— Required work —
Reproduce exactly the lines of the listing from the one containing "diff --git a/release_notes/current/2026_10_08_Marquis.md" to its final line, both included.

— Task input —

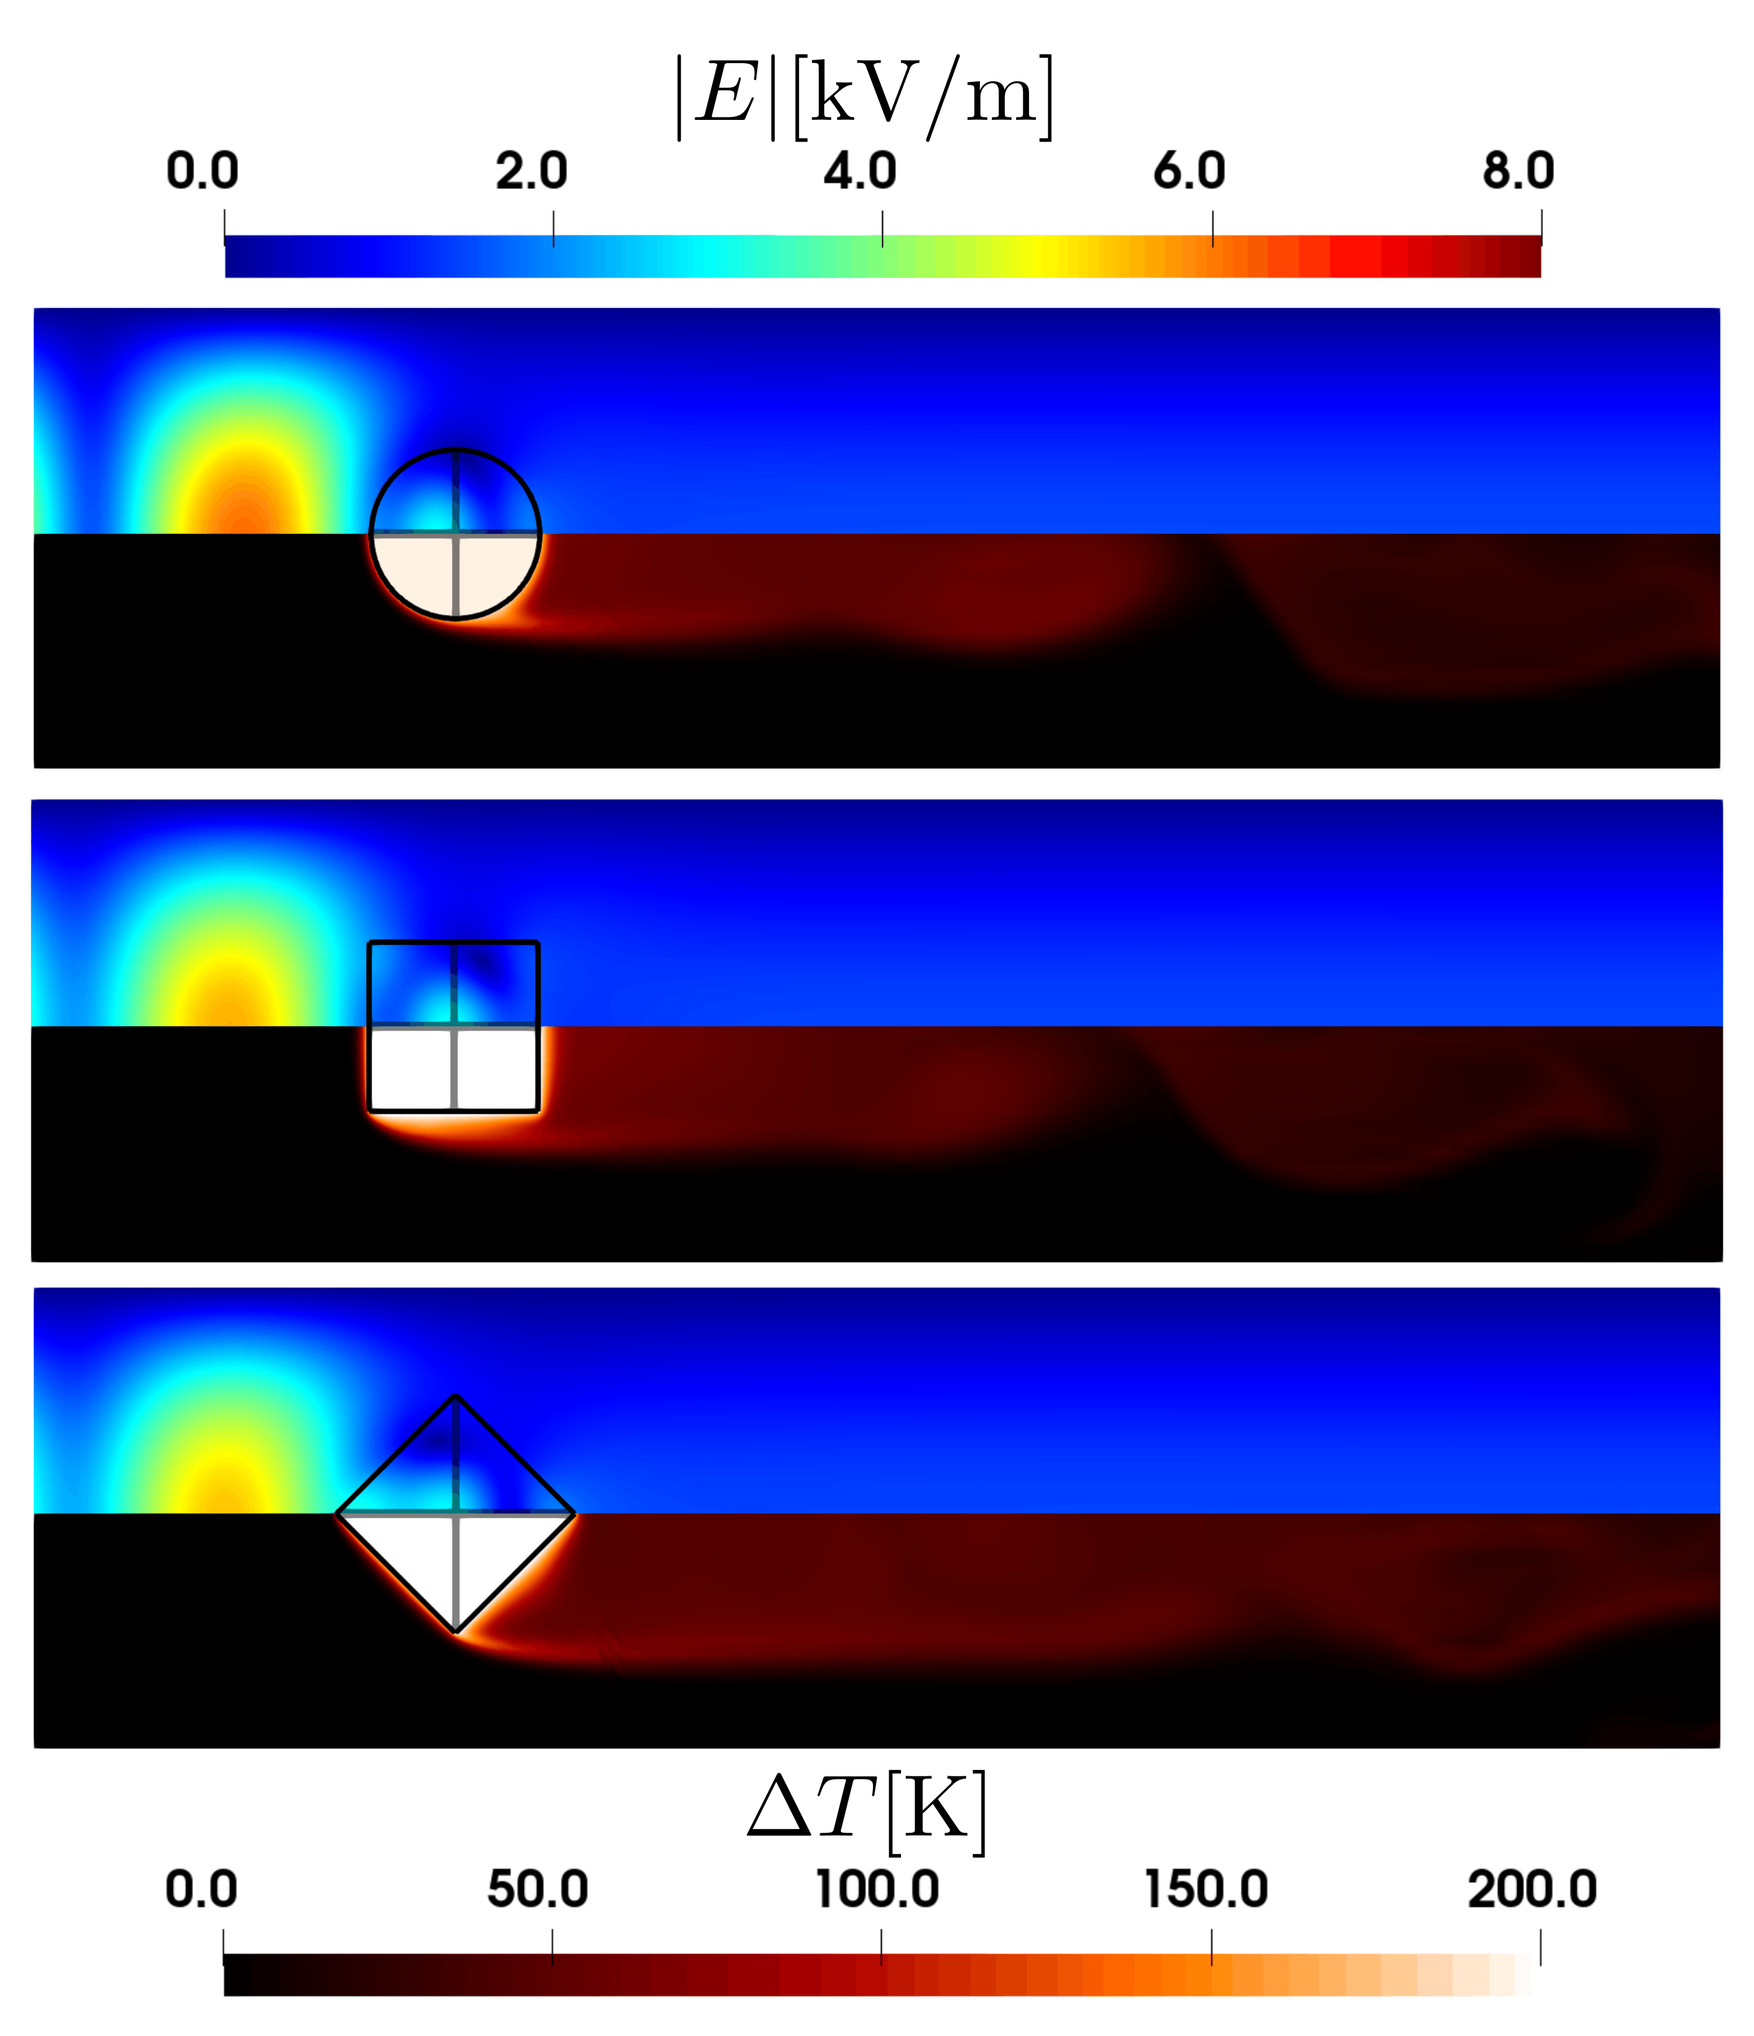
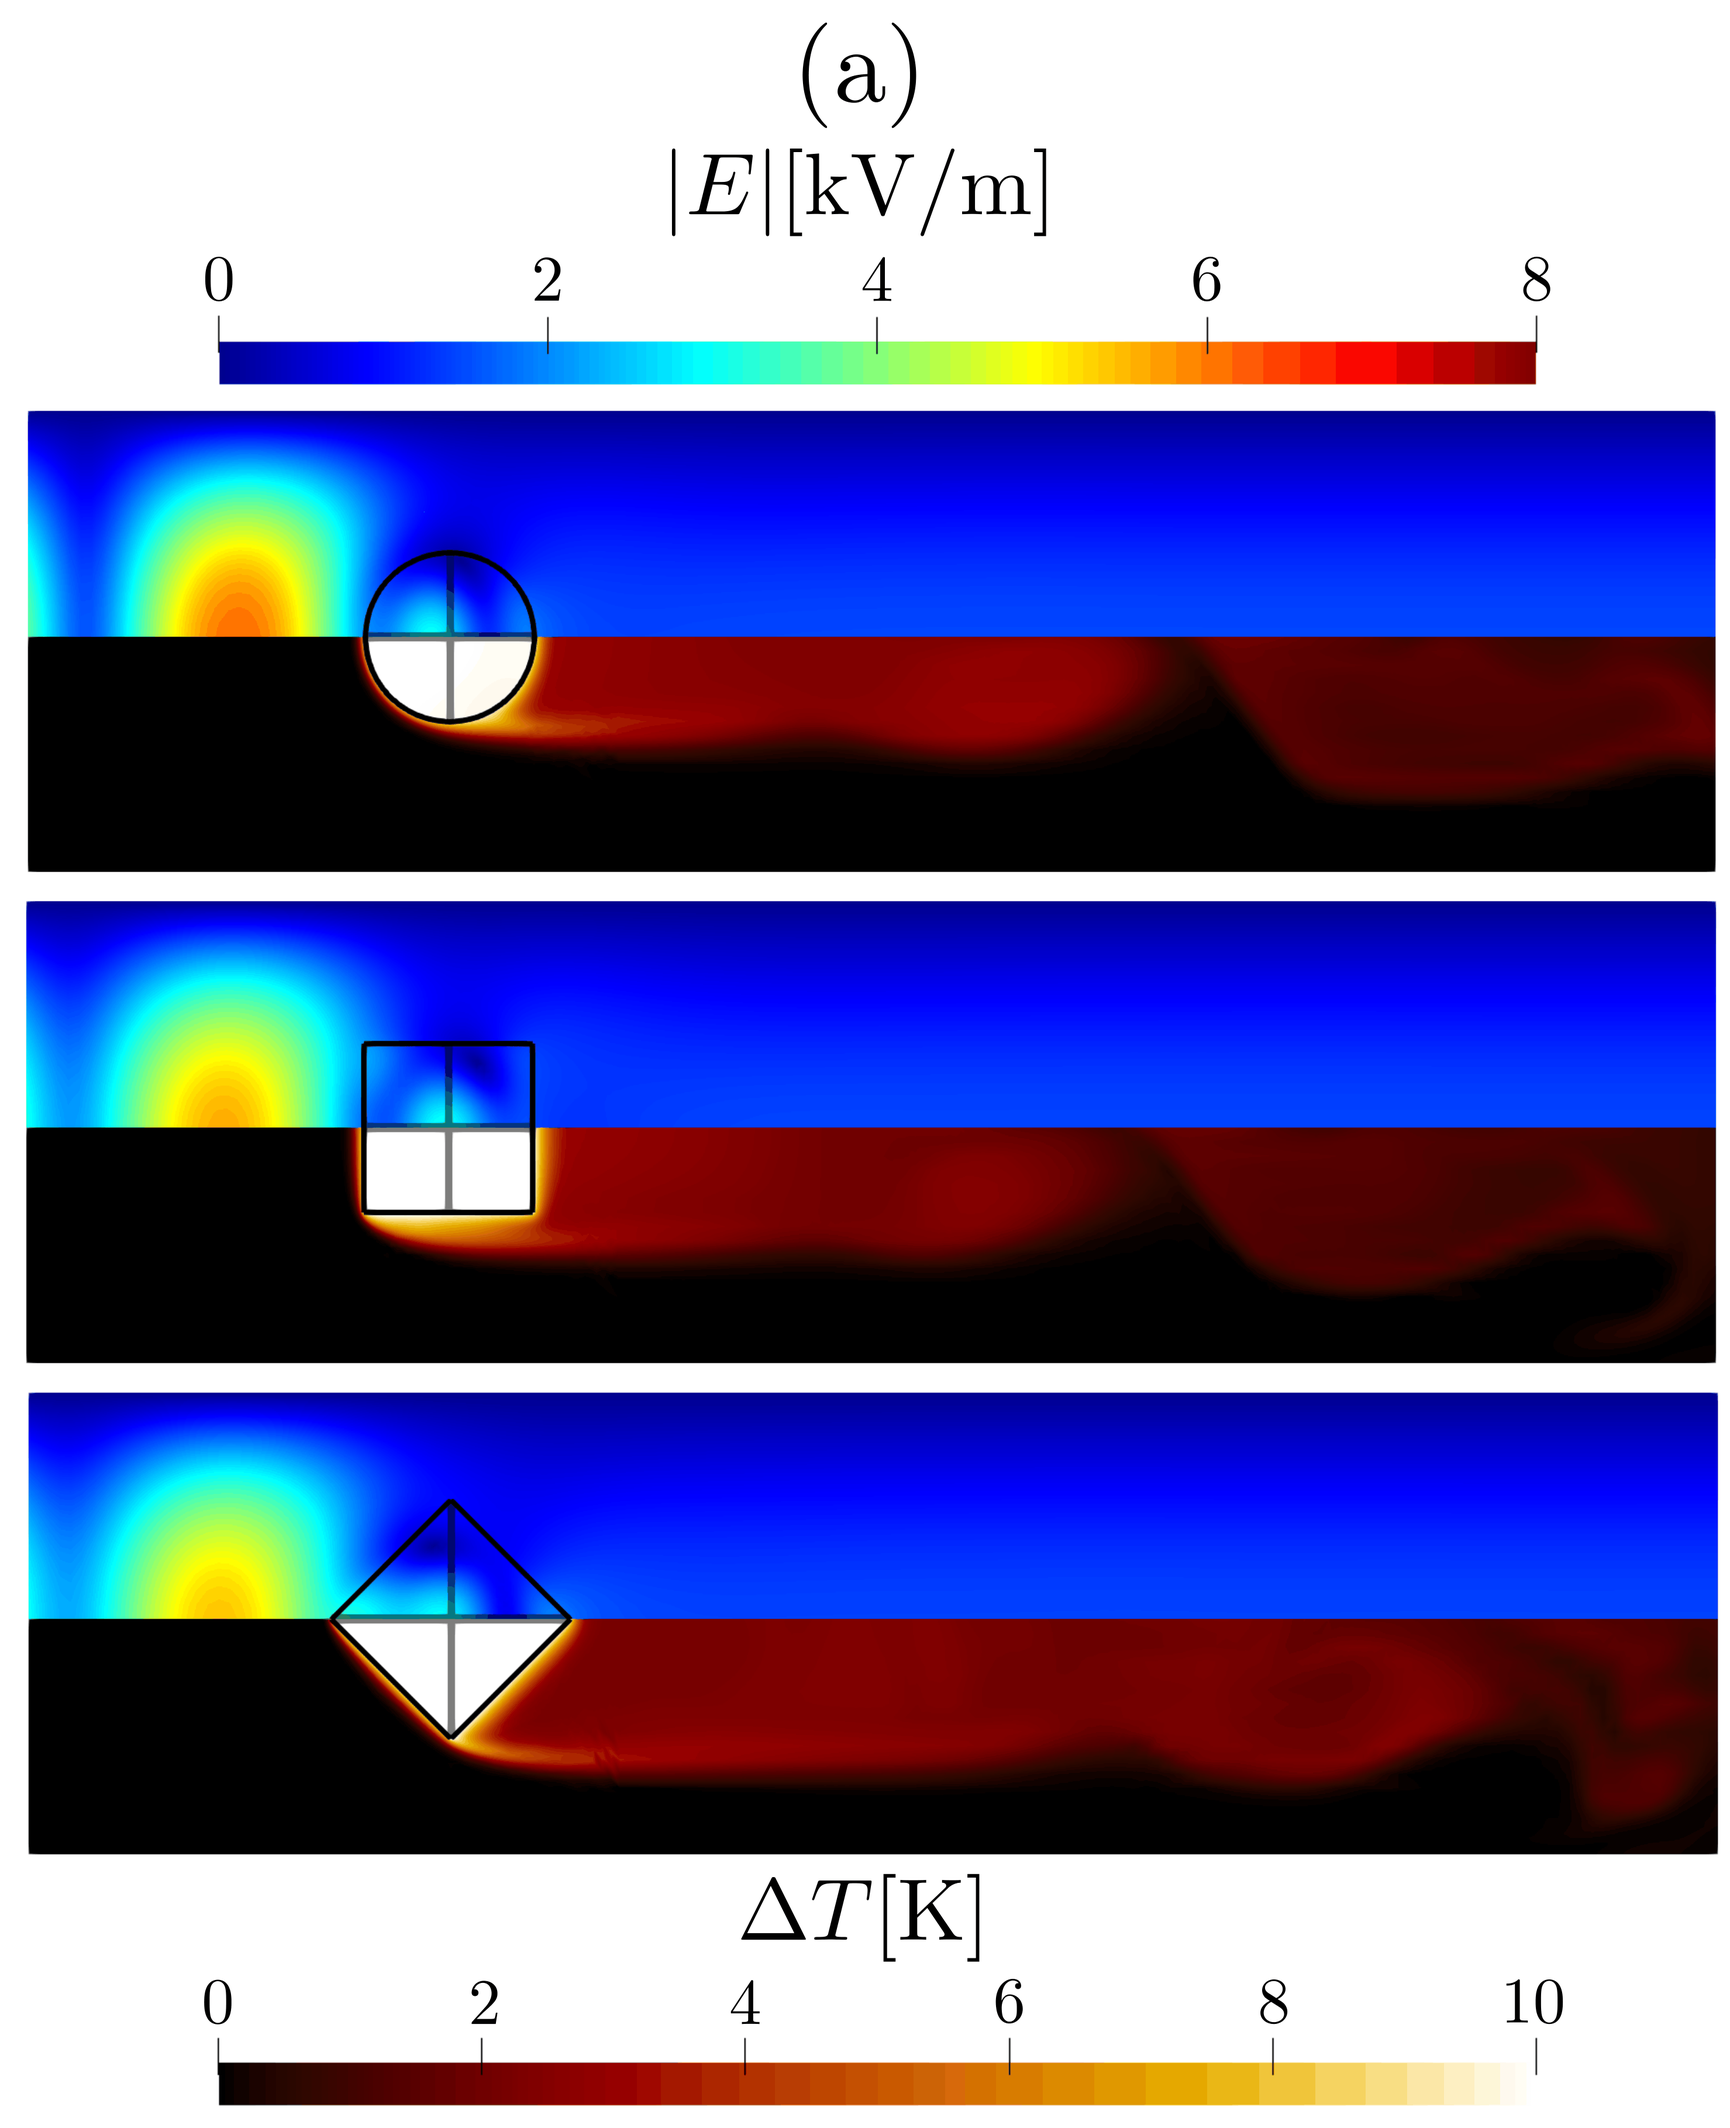
update figure

diff --git a/release_notes/current/2026_10_08_Marquis.md b/release_notes/current/2026_10_08_Marquis.md
@@ -1,4 +1,4 @@
-## [Master] - 2026/09/11
+## [Master] - 2026/10/08
 
 ### Added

— Answer —
diff --git a/release_notes/current/2026_10_08_Marquis.md b/release_notes/current/2026_10_08_Marquis.md
@@ -1,4 +1,4 @@
-## [Master] - 2026/09/11
+## [Master] - 2026/10/08
 
 ### Added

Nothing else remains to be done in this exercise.